  • Or if you use Outlook, we even have an add-in for turning emails into tasks without ever leaving Outlook.
  • If you prefer Gmail, we’ve got an add-on for that, too. Emails to tasks in one click.
  • If you’re a Mac team using Spark for emails, we’ve got you covered with an integration.

If you’d like to see your tasks as calendar events in Google Calendar, that’s easy, too. These are just a few examples of how you can connect your MeisterTask account with your other tools through our integrations — there’s plenty more where that came from. Between the features we’ve built into MeisterTask and the integrations we’ve created to help connect your favorite tools, centralizing all the information you need to work productively is not only possible but easy.

Reduce Admin Work

MeisterTask can do even more than act as a central location for your work. It can also take over much of the administrative duties that we humans don’t necessarily like doing (good robot!). Automations in MeisterTask allow you to automatically assign tasks to a certain user, move tasks between sections or project boards, load predefined checklists, update task status’, due date or tags.
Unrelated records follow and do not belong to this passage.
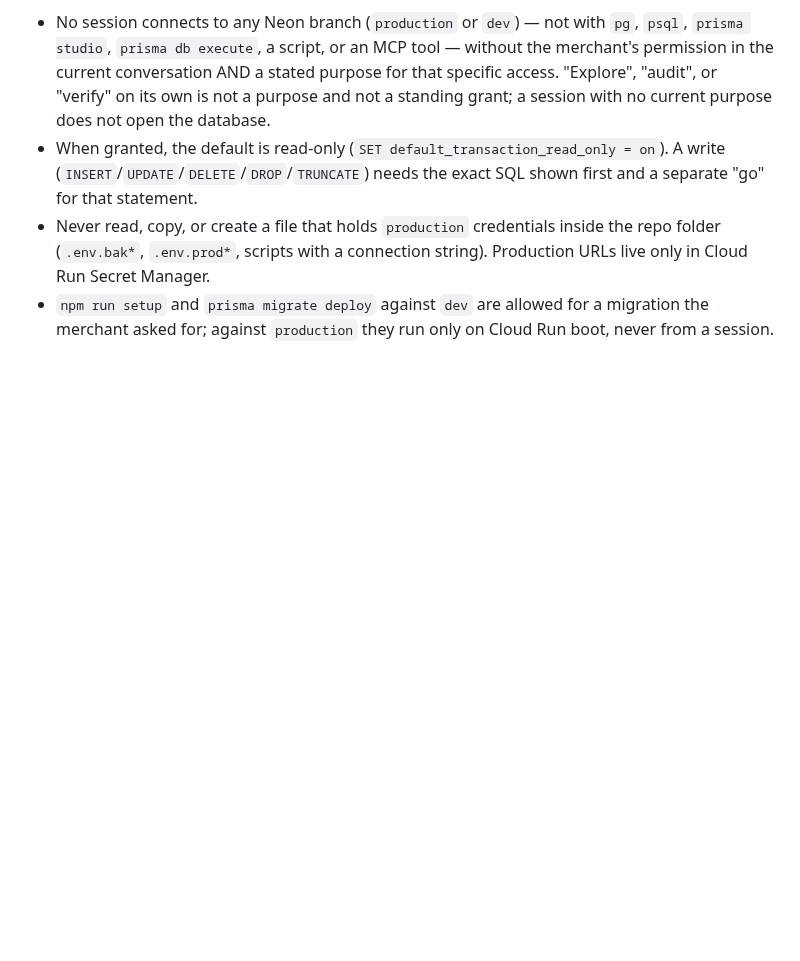
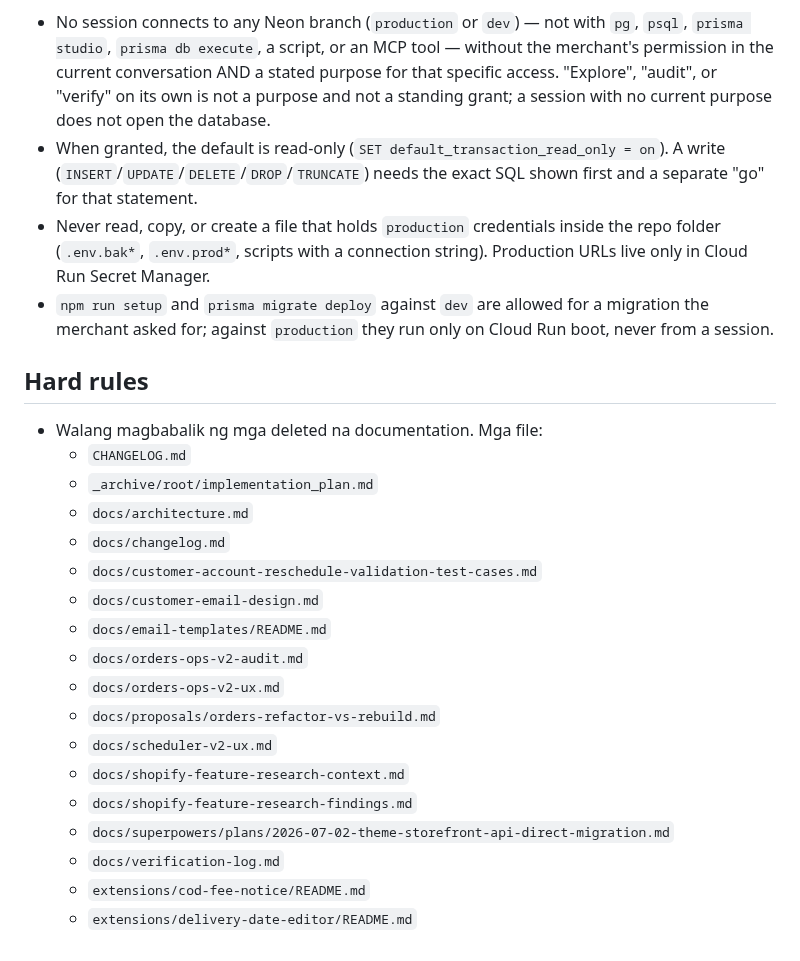
Before and after one commit to flwrdev/delivery-scheduler, a Markdown page: CLAUDE.md, the part around the change. Rendered like a GitHub page; blank space fills up the shorter version.

Commit message:
docs(CLAUDE.md): hard rule — never restore the deleted documentation
Merchant-approved rule listing the 17 markdown files removed on
2026-09-14, none of which may be recreated or repopulated.

Co-Authored-By: Claude Sonnet 5 <noreply@anthropic.com>
Claude-Session: https://claude.ai/code/session_01BzvMj34vGy8Wpc3ScJ4h7q

```diff
--- a/CLAUDE.md
+++ b/CLAUDE.md
@@ -52,3 +52,24 @@ Database
 - When granted, the default is read-only (`SET default_transaction_read_only = on`). A write (`INSERT`/`UPDATE`/`DELETE`/`DROP`/`TRUNCATE`) needs the exact SQL shown first and a separate "go" for that statement.
 - Never read, copy, or create a file that holds `production` credentials inside the repo folder (`.env.bak*`, `.env.prod*`, scripts with a connection string). Production URLs live only in Cloud Run Secret Manager.
 - `npm run setup` and `prisma migrate deploy` against `dev` are allowed for a migration the merchant asked for; against `production` they run only on Cloud Run boot, never from a session.
+
+## Hard rules
+
+- Walang magbabalik ng mga deleted na documentation. Mga file:
+  - `CHANGELOG.md`
+  - `_archive/root/implementation_plan.md`
+  - `docs/architecture.md`
+  - `docs/changelog.md`
+  - `docs/customer-account-reschedule-validation-test-cases.md`
+  - `docs/customer-email-design.md`
+  - `docs/email-templates/README.md`
+  - `docs/orders-ops-v2-audit.md`
+  - `docs/orders-ops-v2-ux.md`
+  - `docs/proposals/orders-refactor-vs-rebuild.md`
+  - `docs/scheduler-v2-ux.md`
+  - `docs/shopify-feature-research-context.md`
+  - `docs/shopify-feature-research-findings.md`
+  - `docs/superpowers/plans/2026-07-02-theme-storefront-api-direct-migration.md`
+  - `docs/verification-log.md`
+  - `extensions/cod-fee-notice/README.md`
+  - `extensions/delivery-date-editor/README.md`
```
To give just a few examples of how these can be helpful, here are a few scenarios:

  • Whenever you’re done with a particular type of task, it always needs to be handed over to a particular colleague. You’ll never have to remember to do this again if you set up an automation to assign tasks to that colleague.
  • Similarly, when your team is done with a task, it always gets handed over to the same team. Don’t manually pass on that work and describe the task from scratch. Set up an automation to move that very task from your board to theirs once you’re finished with it.
  • You have a tricky task that you need to perform 4 or 5 times a year. Each time you do it, you worry you might forget a step. Not anymore — create a predefined checklist with all the steps and an automation to load that checklist.

There is one more automation that will truly take a burden off your administrative shoulders, and that is recurring tasks. If you’ve got any kind of task that repeats, whether it’s checking in with a client or deep cleaning all the ovens in the restaurant, you won’t need to create a task or remind anyone to do it again. Set up a template for a recurring task and it’ll appear on the project board exactly when you need it to.


At this point, you’re probably wondering how to keep an overview of everything if work is split into projects with different workflows, filled with different tasks. But we’ve got you covered there, too.

Stay on Top of Things

A feature unique to MeisterTask, and one that we are especially proud of, is agenda. It’s a personal board, made by each individual user. You can create as many sections as you like, calling them whatever makes the most sense to you. Then you can pin tasks from any project to the sections on your agenda. That way, you can have projects organized by client, department or any other system you like, and still have an overview of all your own tasks.


In addition to agenda, you can also create your own checklist, independent of any task. My Checklist can be found and created on the dashboard, where you are taken when you open MeisterTask. Here you’ll also see your notifications.


Between agenda and the dashboard, staying on top of tasks in MeisterTask is completely manageable. And it makes for a much smoother experience than jumping in and out of emails, spreadsheets, sticky notes and whiteboards.

Ready to Get Started?

We hope this article has convinced you that using MeisterTask for your small business is worthwhile and that switching to a digital tool isn’t that intimidating after all. We’ve got many more articles about how to get the most out of MeisterTask, as well as a comprehensive help center and a devoted support team. To learn the basics of MeisterTask, start with our User Guide. Then explore the rest of the support website to get to know all the many features.

This article originally appeared on the FOCUS blog.